In 1903, shortly after the extinction of Passenger Pigeons in the wild, the first wildlife refuge was created by President Theodore Roosevelt to help protect Brown Pelican breeding sites in Florida. Today, many National Wildlife Refuges are birding hotspots; use this eBird tool to explore different National Wildlife Refuges. The National Park Service offers their Find Your Park website — search by activity “Birdwatching.” Or, from BLM’s Explore Your Public Lands page choose your location and the “Wildlife Viewing” activity to help plan your next birding adventure!
Public lands may be managed by state agencies, such as the Department of Natural Resources or State Parks divisions, or by federal agencies, such as the US Fish & Wildlife Service, National Park Service, Bureau of Land Management, or US Forest Service. It is always important to pay attention to the land status, as public lands are often bordered by private lands. While visiting public lands is often free, some special areas require a fee or a pass for entrance, so be sure to check ahead of time. The fees assessed go toward maintenance and operating costs, ensuring that these lands can be enjoyed for generations to come.
All of the public lands in OR and WA should have one or more eBird hotspots available for recording your visit. Please make a habit of using those hotspots, as that is the best way to make your eBird checklist useful to public lands managers. If you discover an area that does not have at least one hotspot created for it, please use the “Suggest as Hotspot” function to establish a new hotspot for that area.
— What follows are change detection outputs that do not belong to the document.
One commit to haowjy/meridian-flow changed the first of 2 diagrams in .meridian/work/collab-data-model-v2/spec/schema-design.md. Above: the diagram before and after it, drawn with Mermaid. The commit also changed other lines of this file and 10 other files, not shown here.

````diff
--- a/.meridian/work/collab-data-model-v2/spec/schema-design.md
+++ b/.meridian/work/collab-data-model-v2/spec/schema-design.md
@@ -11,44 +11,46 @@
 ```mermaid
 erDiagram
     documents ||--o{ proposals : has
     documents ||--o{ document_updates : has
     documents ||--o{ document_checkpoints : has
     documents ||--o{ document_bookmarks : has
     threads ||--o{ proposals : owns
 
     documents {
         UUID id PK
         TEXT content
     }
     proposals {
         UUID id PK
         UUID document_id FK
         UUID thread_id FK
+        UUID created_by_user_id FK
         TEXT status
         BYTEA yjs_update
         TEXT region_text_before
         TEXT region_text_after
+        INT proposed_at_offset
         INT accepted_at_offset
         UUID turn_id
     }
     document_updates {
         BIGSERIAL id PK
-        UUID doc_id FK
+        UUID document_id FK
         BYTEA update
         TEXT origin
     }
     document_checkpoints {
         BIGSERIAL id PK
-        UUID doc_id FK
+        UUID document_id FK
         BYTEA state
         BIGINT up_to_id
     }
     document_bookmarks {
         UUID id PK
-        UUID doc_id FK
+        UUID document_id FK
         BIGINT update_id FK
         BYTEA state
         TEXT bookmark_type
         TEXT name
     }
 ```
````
You can access the “Suggest as Hotspot” function either by editing your personal location in the “Manage My Locations” section of My eBird, or when you first create a new location, clicking on the “Suggest as Hotspot” button when you name the location. This option is only available on the web version of eBird, not on the app.
Submitting one or more eBird checklists every time you bird on public lands is not only rewarding, it also provides essential data for the conservation and management of our public lands.